Julie Bindel argues that the Yorkshire Ripper should never be freed. So far so good.

She then goes off on one:

If the murders of Ian Banyam, the gay man kicked to death in Trafalgar Square, and Stephen Lawrence, the young black man stabbed to death by racists, are viewed as hate crimes, why are the sex murders of women seen as the actions of individual madmen, rather than an expression of deep-rooted, institutionalised hatred of women?

Actually she isn't wholly wrong, if one does take other individual murderers and use them as evidence of society's hatred of the killer's victims then it does make sense to view Peter Sutcliffe in this way. However this just demonstrates the foolishness of using murderous individuals as proof of society's attitudes. For all her nonsense about making men take the blame for crimes committed by men, she doesn't seem to mean the actual men who commit the crimes should take responsibilty but rather men in general.

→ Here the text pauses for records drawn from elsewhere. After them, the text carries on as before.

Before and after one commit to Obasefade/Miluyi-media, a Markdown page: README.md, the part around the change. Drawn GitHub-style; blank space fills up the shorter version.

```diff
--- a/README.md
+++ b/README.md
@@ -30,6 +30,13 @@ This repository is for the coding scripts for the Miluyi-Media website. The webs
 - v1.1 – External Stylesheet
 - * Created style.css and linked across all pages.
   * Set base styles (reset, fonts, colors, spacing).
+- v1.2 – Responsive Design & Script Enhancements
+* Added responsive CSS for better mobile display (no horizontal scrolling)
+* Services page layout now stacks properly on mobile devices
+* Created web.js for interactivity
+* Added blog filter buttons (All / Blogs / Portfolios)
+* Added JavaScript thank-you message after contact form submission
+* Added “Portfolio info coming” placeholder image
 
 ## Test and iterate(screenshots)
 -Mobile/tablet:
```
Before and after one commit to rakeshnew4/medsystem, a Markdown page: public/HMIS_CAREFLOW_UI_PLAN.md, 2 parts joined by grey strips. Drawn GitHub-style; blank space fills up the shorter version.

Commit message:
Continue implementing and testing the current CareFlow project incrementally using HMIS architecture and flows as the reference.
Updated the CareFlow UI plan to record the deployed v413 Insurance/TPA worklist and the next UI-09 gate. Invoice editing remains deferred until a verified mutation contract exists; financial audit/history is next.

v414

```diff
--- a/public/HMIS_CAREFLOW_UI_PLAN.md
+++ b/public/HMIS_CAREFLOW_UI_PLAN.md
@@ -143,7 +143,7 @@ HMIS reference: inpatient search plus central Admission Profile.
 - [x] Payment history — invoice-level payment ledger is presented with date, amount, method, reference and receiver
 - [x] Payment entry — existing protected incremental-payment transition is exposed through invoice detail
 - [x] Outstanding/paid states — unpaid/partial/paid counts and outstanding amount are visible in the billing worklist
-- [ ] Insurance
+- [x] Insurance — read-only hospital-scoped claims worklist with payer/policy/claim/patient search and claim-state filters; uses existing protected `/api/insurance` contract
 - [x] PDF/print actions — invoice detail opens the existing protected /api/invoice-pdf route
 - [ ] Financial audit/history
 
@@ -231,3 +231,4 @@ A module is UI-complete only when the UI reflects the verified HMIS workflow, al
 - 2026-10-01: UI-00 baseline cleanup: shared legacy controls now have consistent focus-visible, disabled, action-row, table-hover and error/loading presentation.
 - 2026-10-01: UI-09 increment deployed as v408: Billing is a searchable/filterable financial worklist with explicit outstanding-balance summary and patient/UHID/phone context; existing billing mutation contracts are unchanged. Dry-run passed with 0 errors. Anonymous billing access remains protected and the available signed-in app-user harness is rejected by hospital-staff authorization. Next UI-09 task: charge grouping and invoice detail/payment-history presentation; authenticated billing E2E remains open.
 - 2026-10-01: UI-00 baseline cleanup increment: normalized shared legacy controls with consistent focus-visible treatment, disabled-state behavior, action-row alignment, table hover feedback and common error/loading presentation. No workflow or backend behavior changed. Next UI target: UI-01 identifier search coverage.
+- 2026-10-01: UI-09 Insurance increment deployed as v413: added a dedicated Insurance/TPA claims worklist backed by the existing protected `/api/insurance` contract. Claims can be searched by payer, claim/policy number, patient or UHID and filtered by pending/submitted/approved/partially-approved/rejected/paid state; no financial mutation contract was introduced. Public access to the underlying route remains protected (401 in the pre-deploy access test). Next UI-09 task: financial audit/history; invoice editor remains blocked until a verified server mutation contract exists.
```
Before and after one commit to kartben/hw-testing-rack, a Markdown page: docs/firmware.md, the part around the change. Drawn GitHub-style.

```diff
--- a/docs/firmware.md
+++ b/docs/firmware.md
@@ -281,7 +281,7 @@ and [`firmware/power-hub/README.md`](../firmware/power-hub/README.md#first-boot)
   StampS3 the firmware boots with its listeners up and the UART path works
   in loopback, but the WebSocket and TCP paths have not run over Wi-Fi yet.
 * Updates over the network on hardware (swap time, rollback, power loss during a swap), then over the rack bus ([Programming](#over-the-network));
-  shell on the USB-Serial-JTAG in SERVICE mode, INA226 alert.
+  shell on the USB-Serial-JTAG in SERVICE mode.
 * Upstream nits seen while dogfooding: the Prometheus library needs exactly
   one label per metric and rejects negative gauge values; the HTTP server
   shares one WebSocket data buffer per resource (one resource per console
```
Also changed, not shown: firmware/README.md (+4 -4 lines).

The attitude of society to Sutcliffe, as opposed to the attitude of the legal and medical profession, is that he is a deeply evil man who should have either been executed or put in prison with no possibility of parole.

(via Julia in the comments)


TDK said...

I wonder if this lot (also here) can be accused of promoting hate crime. Perhaps there's some get out clause for the Valeries of this world.

Senior said...

I agree that the Yorkshire Ripper's murders should be viewed as hate crimes, because his victims were killed for being women.

Hate crimes and incidents should be seen as a reflection of the views of the people who commit them, not society in general. Even though there are thousands of people who hate people because of their colour, sexuality, disability or even their genda, their views are not shared by all of society. So the Yorkshire Ripper's actions may be a reflection of the hatred against women some men feel, but his actions don't reflect the feelings of the majority of men.

Ross said...

Well if you are going to have a category of hate crimes then there is no reason not to include Sutcliffe's murders.

Anonymous said...

Out of interest, and let's take it as read that Sutcliffe hated women (although seemingly not his wife), name me a murderer of strangers, who didn't have a animus against his victims.

The logic of hate crimes is that the physical events are identical to other crimes but are driven by some collective hatred that somehow makes it worse. How does it differ?

banned said...

In almost all premeditated crimes of violence there will be an element of hate, even if it only about football teams or jealousy because the victim owns what the criminal wants.

DJ said...

To quote the great Gene Hunt: 'as opposed to an "I love you" crime'?